What I learned from 1-month rock-climbing challenge
Today I finished my 30 days rock-climbing challenge. Well, not rock-climbing — bouldering to be more technical. I squeezed 19 workouts within 30 days which was pretty intense considering that sometimes I hit the normal gym in the “rest” days.
I fell in love with this sport. And after 1 month I am buying my own shoes and staying for longer to get better at it. I am writing this post because I want you to share the beauty of rock-climbing and maybe inspire you to try it for yourself.
Here are some things that I learned.
Man, it’s hard.
When I saw little girls climbing the walls light and agile as lynxes I thought that a man with several years of experience in fitness will be able to keep up.
I was wrong.
Rock climbing is crazy hard because it requires endurance.
Once again I learned that it doesn’t matter how big your muscles are if they are not functional.
Bouldering became complimentary routine adding up to calisthenics and animal movements in my arsenal on the quest for learning how to control my body.

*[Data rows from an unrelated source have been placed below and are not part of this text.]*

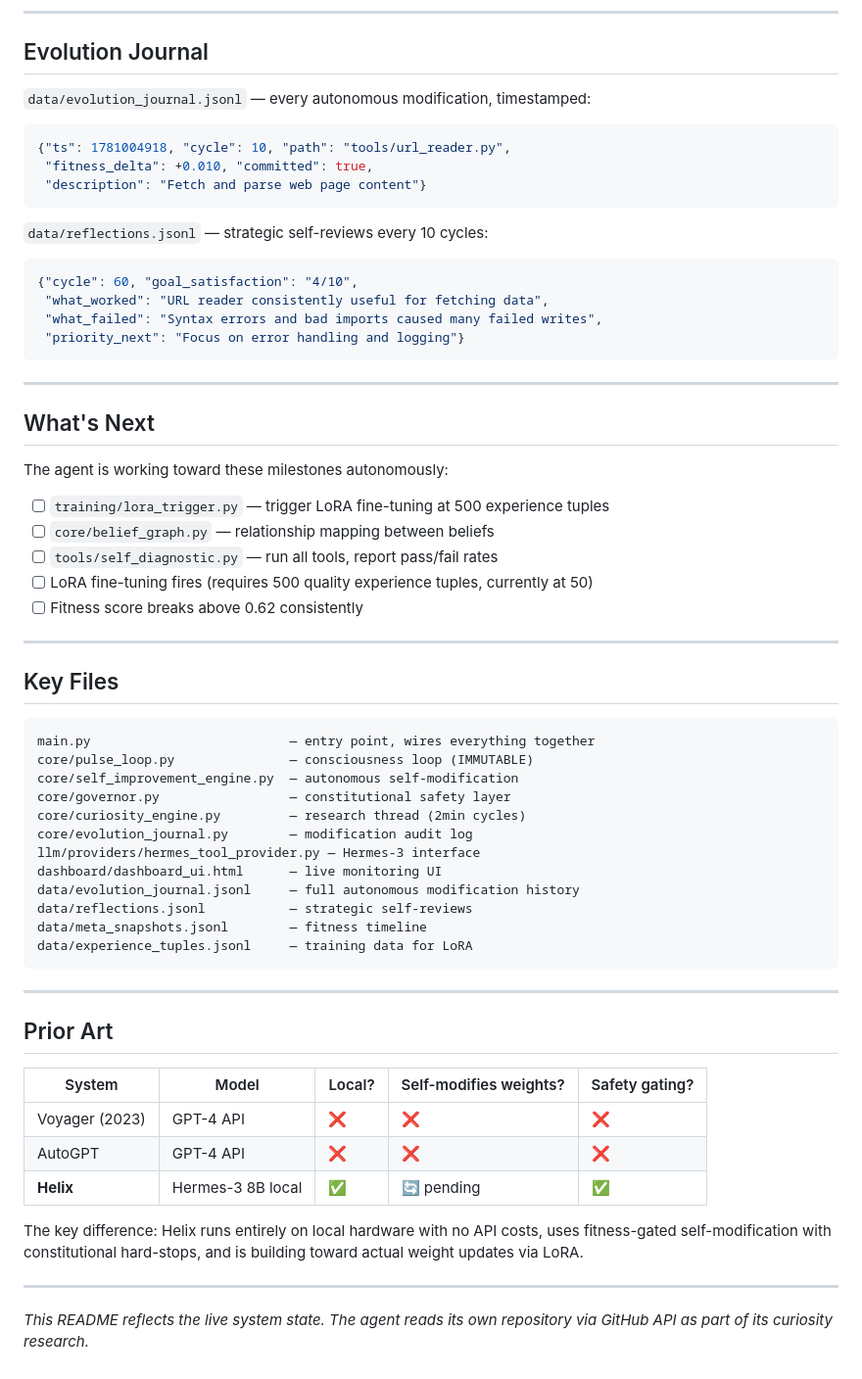
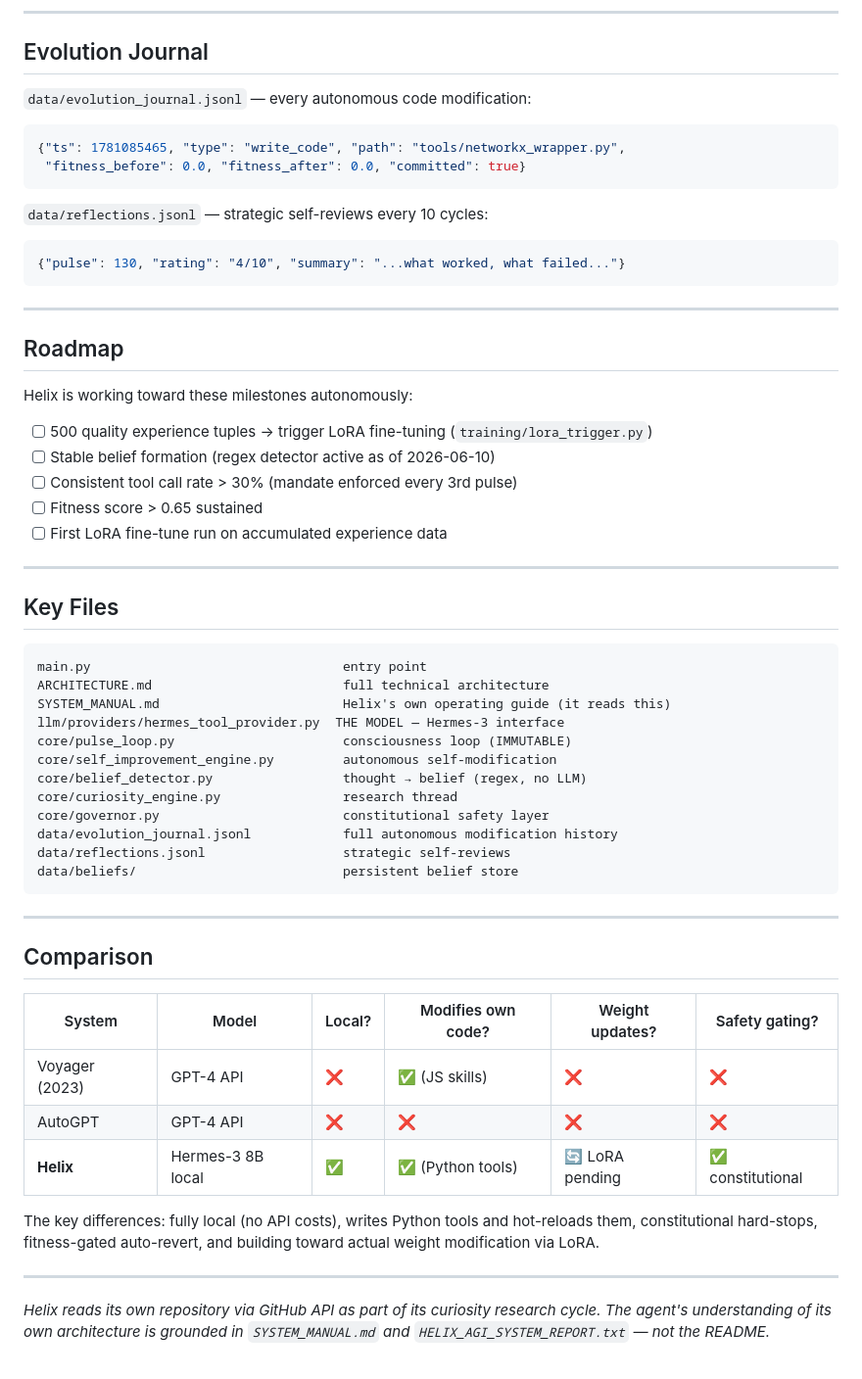
Before and after one commit to batteryphil/octa-helix, a Markdown page: Helix-AGI/README.md, the part around one of its changes. Shown at 98% size. Drawn GitHub-style.

````diff
--- a/Helix-AGI/README.md
+++ b/Helix-AGI/README.md
@@ -177,66 +170,62 @@ No proposal can modify these files. The SIE checks before writing. Suspicious ke
 
 ## Evolution Journal
 
-`data/evolution_journal.jsonl` — every autonomous modification, timestamped:
+`data/evolution_journal.jsonl` — every autonomous code modification:
 
 ```json
-{"ts": 1781004918, "cycle": 10, "path": "tools/url_reader.py",
- "fitness_delta": +0.010, "committed": true,
- "description": "Fetch and parse web page content"}
+{"ts": 1781085465, "type": "write_code", "path": "tools/networkx_wrapper.py",
+ "fitness_before": 0.0, "fitness_after": 0.0, "committed": true}
 ```
 
 `data/reflections.jsonl` — strategic self-reviews every 10 cycles:
 
 ```json
-{"cycle": 60, "goal_satisfaction": "4/10",
- "what_worked": "URL reader consistently useful for fetching data",
- "what_failed": "Syntax errors and bad imports caused many failed writes",
- "priority_next": "Focus on error handling and logging"}
+{"pulse": 130, "rating": "4/10", "summary": "...what worked, what failed..."}
 ```
 
 ---
 
-## What's Next
+## Roadmap
 
-The agent is working toward these milestones autonomously:
+Helix is working toward these milestones autonomously:
 
-- [ ] `training/lora_trigger.py` — trigger LoRA fine-tuning at 500 experience tuples
-- [ ] `core/belief_graph.py` — relationship mapping between beliefs
-- [ ] `tools/self_diagnostic.py` — run all tools, report pass/fail rates
-- [ ] LoRA fine-tuning fires (requires 500 quality experience tuples, currently at 50)
-- [ ] Fitness score breaks above 0.62 consistently
+- [ ] 500 quality experience tuples → trigger LoRA fine-tuning (`training/lora_trigger.py`)
+- [ ] Stable belief formation (regex detector active as of 2026-06-10)
+- [ ] Consistent tool call rate > 30% (mandate enforced every 3rd pulse)
+- [ ] Fitness score > 0.65 sustained
+- [ ] First LoRA fine-tune run on accumulated experience data
 
 ---
 
 ## Key Files
 
 ```
-main.py                          — entry point, wires everything together
-core/pulse_loop.py               — consciousness loop (IMMUTABLE)
-core/self_improvement_engine.py  — autonomous self-modification
-core/governor.py                 — constitutional safety layer
-core/curiosity_engine.py         — research thread (2min cycles)
-core/evolution_journal.py        — modification audit log
-llm/providers/hermes_tool_provider.py — Hermes-3 interface
-dashboard/dashboard_ui.html      — live monitoring UI
-data/evolution_journal.jsonl     — full autonomous modification history
-data/reflections.jsonl           — strategic self-reviews
-data/meta_snapshots.jsonl        — fitness timeline
-data/experience_tuples.jsonl     — training data for LoRA
+main.py                                 entry point
+ARCHITECTURE.md                         full technical architecture
+SYSTEM_MANUAL.md                        Helix's own operating guide (it reads this)
+llm/providers/hermes_tool_provider.py  THE MODEL — Hermes-3 interface
+core/pulse_loop.py                      consciousness loop (IMMUTABLE)
+core/self_improvement_engine.py         autonomous self-modification
+core/belief_detector.py                 thought → belief (regex, no LLM)
+core/curiosity_engine.py                research thread
+core/governor.py                        constitutional safety layer
+data/evolution_journal.jsonl            full autonomous modification history
+data/reflections.jsonl                  strategic self-reviews
+data/beliefs/                           persistent belief store
 ```
 
 ---
 
-## Prior Art
+## Comparison
 
-| System | Model | Local? | Self-modifies weights? | Safety gating? |
-|---|---|---|---|---|
-| Voyager (2023) | GPT-4 API | ❌ | ❌ | ❌ |
-| AutoGPT | GPT-4 API | ❌ | ❌ | ❌ |
-| **Helix** | Hermes-3 8B local | ✅ | 🔄 pending | ✅ |
+| System | Model | Local? | Modifies own code? | Weight updates? | Safety gating? |
+|---|---|---|---|---|---|
+| Voyager (2023) | GPT-4 API | ❌ | ✅ (JS skills) | ❌ | ❌ |
+| AutoGPT | GPT-4 API | ❌ | ❌ | ❌ | ❌ |
+| **Helix** | Hermes-3 8B local | ✅ | ✅ (Python tools) | 🔄 LoRA pending | ✅ constitutional |
 
-The key difference: Helix runs entirely on local hardware with no API costs, uses fitness-gated self-modification with constitutional hard-stops, and is building toward actual weight updates via LoRA.
+The key differences: fully local (no API costs), writes Python tools and hot-reloads them, constitutional hard-stops, fitness-gated auto-revert, and building toward actual weight modification via LoRA.
 
 ---
 
-*This README reflects the live system state. The agent reads its own repository via GitHub API as part of its curiosity research.*
+*Helix reads its own repository via GitHub API as part of its curiosity research cycle. The agent's understanding of its own architecture is grounded in `SYSTEM_MANUAL.md` and `HELIX_AGI_SYSTEM_REPORT.txt` — not the README.*
````
Also changed, not shown: other parts of Helix-AGI/README.md (+104 -111 lines), Helix-AGI/ARCHITECTURE.md (added, +126 -0 lines), Helix-AGI/SYSTEM_MANUAL.md (+4 -0 lines).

When you are hanging on the wall holding a boulder (artificial rock) with one hand your other hand rests. Then you change the hands. It teaches you to be very wise with your energy. If you climb to fast or hold the position that is too energy consuming you will burn out. Same is fair in our daily life, isn’t it?
I loved rock climbing because it teaches me resilience.
It’s a workout for the brain.
Most of the boulders are labeled with colored and numbered stickers that show you the path — so-called “puzzle”.
It is a kinetic puzzle indeed. Although the beginner’s courses are quite easy some of the more advanced puzzles require the use of the brain. You need to think. Sometimes you need to think hard enough that the thinking process is physically sensible. You can feel that your brain is “moving” in order to understand what exactly do you need to do with your body to move on.
Rock climbing is a sport of stoics.
It places you in the state of stable discomfort. When you reach your limit you can hear the voice in your head telling you: “Let go.” Resisting the voice, resisting the pain teaches me grit. Sometimes I spend more than an hour to solve a certain puzzle. The satisfaction that comes with it is indescribable.
It’s a workout for mindfulness.
You can’t rock-climb without being present. If you “fly away” you can make a mistake which in real life would cost your life. In the gym, some of the mistakes are still very unpleasant. I wrote a story about a girl in our gym that fell down from the wall. It wasn’t high but the landing was wrong so she broke the bone in her heel. Now she is getting a surgery.
In rock-climbing, you have to be in the state of presence all the time observing if you put your foot in a right position because sometimes the boulder is so small that you can easily slip. You need to always feel what is going on in your body, how long can you go before muscle failure, how much power do you need to channel in your fingers so that the grip would be strong enough not to fall without spending too much energy.
I love rock-climbing for the acute state of presence.
It’s a community.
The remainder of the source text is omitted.